I like the food, too, mostly. Todd and Kellie Stevens, who run the place for the VE, toured the South in preparation for opening Blue Soul, driving across Louisiana all the way to Alabama, and eating all along the way. Originally, they had in mind an after-hours beignet bar; what they ended up serving is soul food with a twist. The chefs play with the menu: There's always chicken, catfish, and red beans, but the rest of the fare changes daily, ranging for inspiration throughout the South, just like the Stevenses did. You might eat Cajun-Creole gumbo one week, chicken and dumplings the next.
During one visit, I tried the pork and apple meat loaf, two inches thick and crumbling, the loose-packed slice of cooked pork debris and apples topped with a horseradish glaze, not at all like anyone's mama ever made, but then, maybe Mama could pick up an idea or two here. My choice of vegetables was soft-cooked cubes of candied sweet potatoes and fresh spinach, wilted and dressed with onions, bacon, and a touch of...balsamic vinegar? Like I said. My friend had the catfish po' boy, two tongue-shaped, crisp-coated fillets overlapped on a browned French loaf, dressed with mayonnaise, lettuce, and sliced tomato. Iced tea comes sweetened or not; dessert was peach cobbler or not.

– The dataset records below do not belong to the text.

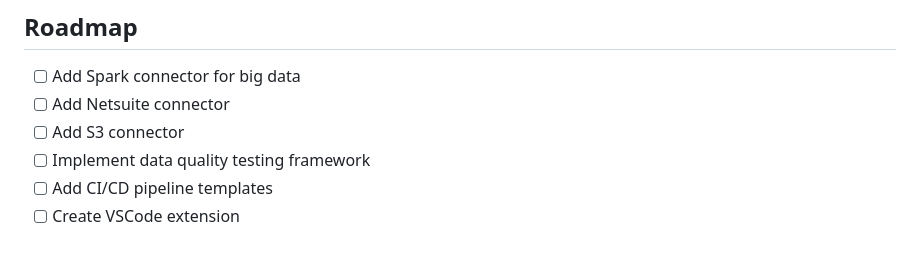
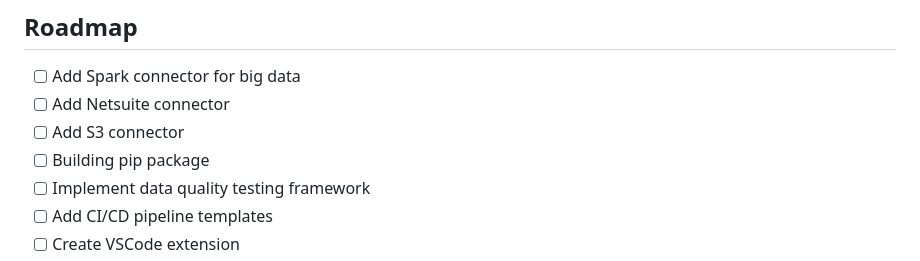
Before and after one commit to kraftaa/transformdash, a Markdown page: README.md, the part around the change. Drawn GitHub-style.

Commit message:
add pip to roadmap

```diff
--- a/README.md
+++ b/README.md
@@ -601,6 +601,7 @@ This project is licensed under the MIT License - see the LICENSE file for detail
 - [ ] Add Spark connector for big data
 - [ ] Add Netsuite connector
 - [ ] Add S3 connector
+- [ ] Building pip package
 - [ ] Implement data quality testing framework
 - [ ] Add CI/CD pipeline templates
 - [ ] Create VSCode extension
```
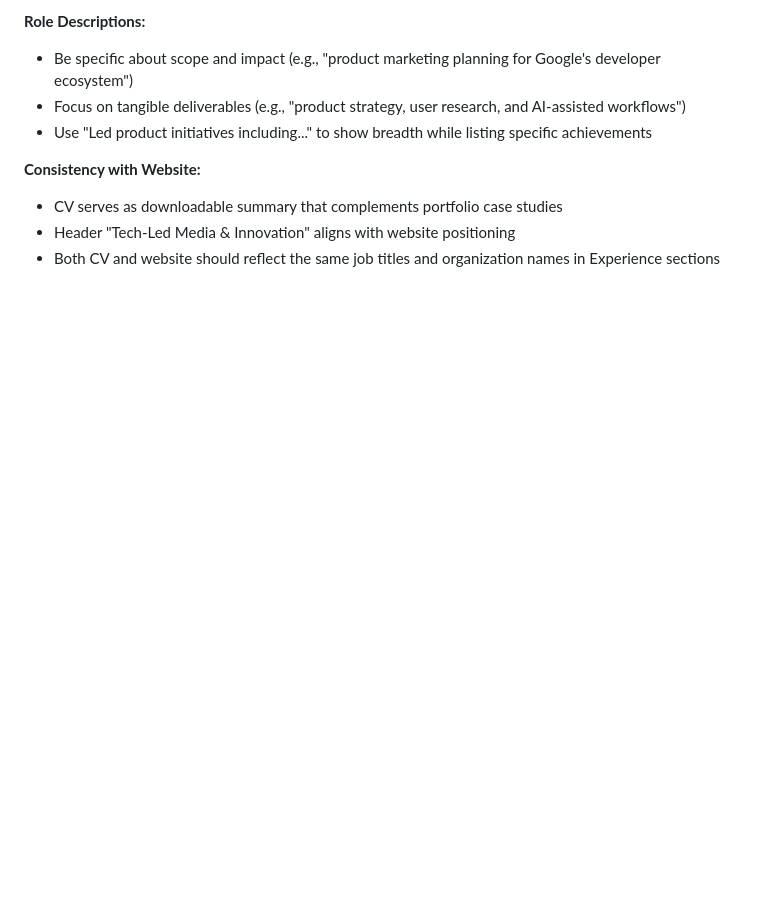
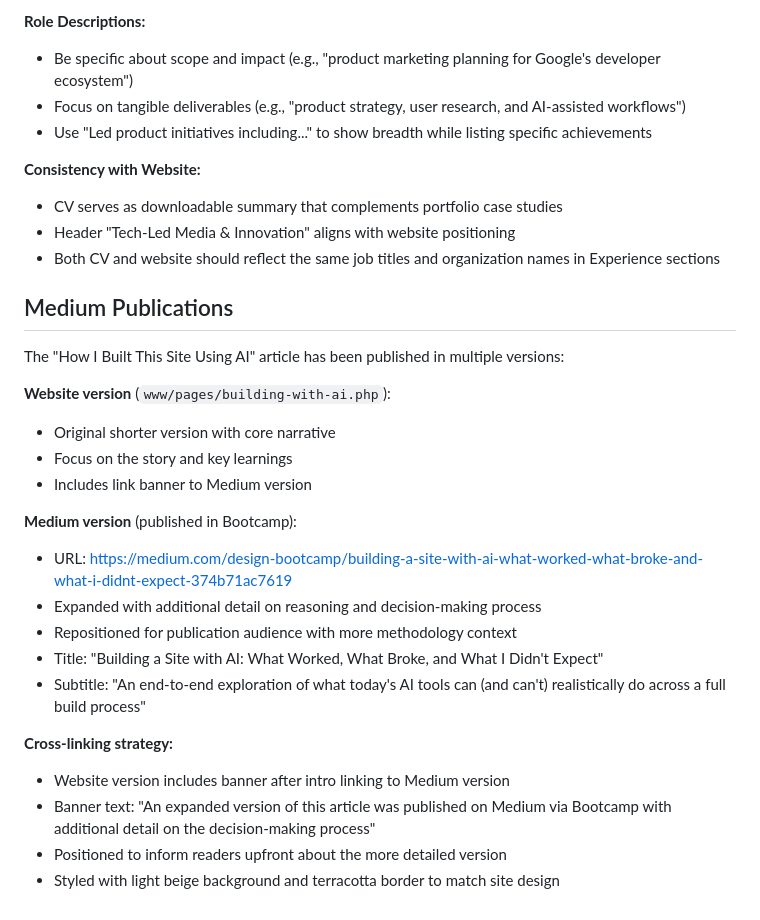
Before and after one commit to bartoska-git/annabarto.com, a Markdown page: CLAUDE.md, the part around the change. Drawn GitHub-style; blank space fills up the shorter version.

Commit message:
Document Medium publication and cross-linking strategy
Added section documenting the Building with AI article's dual publication:
- Website version (shorter, narrative-focused)
- Medium/Bootcamp version (expanded with decision-making detail)
- Cross-linking strategy with banner placement and styling

🤖 Generated with [Claude Code](https://claude.com/claude-code)

Co-Authored-By: Claude Sonnet 4.5 <noreply@anthropic.com>

```diff
--- a/CLAUDE.md
+++ b/CLAUDE.md
@@ -175,3 +175,25 @@ The CV is maintained in two files:
 - CV serves as downloadable summary that complements portfolio case studies
 - Header "Tech-Led Media & Innovation" aligns with website positioning
 - Both CV and website should reflect the same job titles and organization names in Experience sections
+
+## Medium Publications
+
+The "How I Built This Site Using AI" article has been published in multiple versions:
+
+**Website version** (`www/pages/building-with-ai.php`):
+- Original shorter version with core narrative
+- Focus on the story and key learnings
+- Includes link banner to Medium version
+
+**Medium version** (published in Bootcamp):
+- URL: https://medium.com/design-bootcamp/building-a-site-with-ai-what-worked-what-broke-and-what-i-didnt-expect-374b71ac7619
+- Expanded with additional detail on reasoning and decision-making process
+- Repositioned for publication audience with more methodology context
+- Title: "Building a Site with AI: What Worked, What Broke, and What I Didn't Expect"
+- Subtitle: "An end-to-end exploration of what today's AI tools can (and can't) realistically do across a full build process"
+
+**Cross-linking strategy:**
+- Website version includes banner after intro linking to Medium version
+- Banner text: "An expanded version of this article was published on Medium via Bootcamp with additional detail on the decision-making process"
+- Positioned to inform readers upfront about the more detailed version
+- Styled with light beige background and terracotta border to match site design
```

The porch tables were hammered together in the same necessity-born style as the roof, but they were stained with bright Caribbean colors--yellow, blue, turquoise. And a fabulous folk-art mural, the adventures of "Blue Soul Man," was painted on the outside wall by a Houston painter named Bailey. (The whole place is filled with outsider art, most of it by Bailey or a painter called Woodie, and I've been told it's for sale if you ask often enough.)
There are plans to close in the porch with removable windows to make it more comfortable in more unpredictable weather and to allow it to be air-conditioned in the predictable heat next summer. And the Blue Soul Cafe, now open only for lunch, will probably open for dinner, too, sometime in the next few months. Right now, if you're out late, you can breakfast there after midnight.
There aren't any waiters, exactly, but there are a number of helpers dressed in denim overalls. They roam around when they're not serving food or working the cash register, filling tea glasses and making small talk. One came by while I was eating and told me to go on and take my shoes off if I wanted to; another brought my friends some iced tea to sip while they were waiting out front for me to meet them.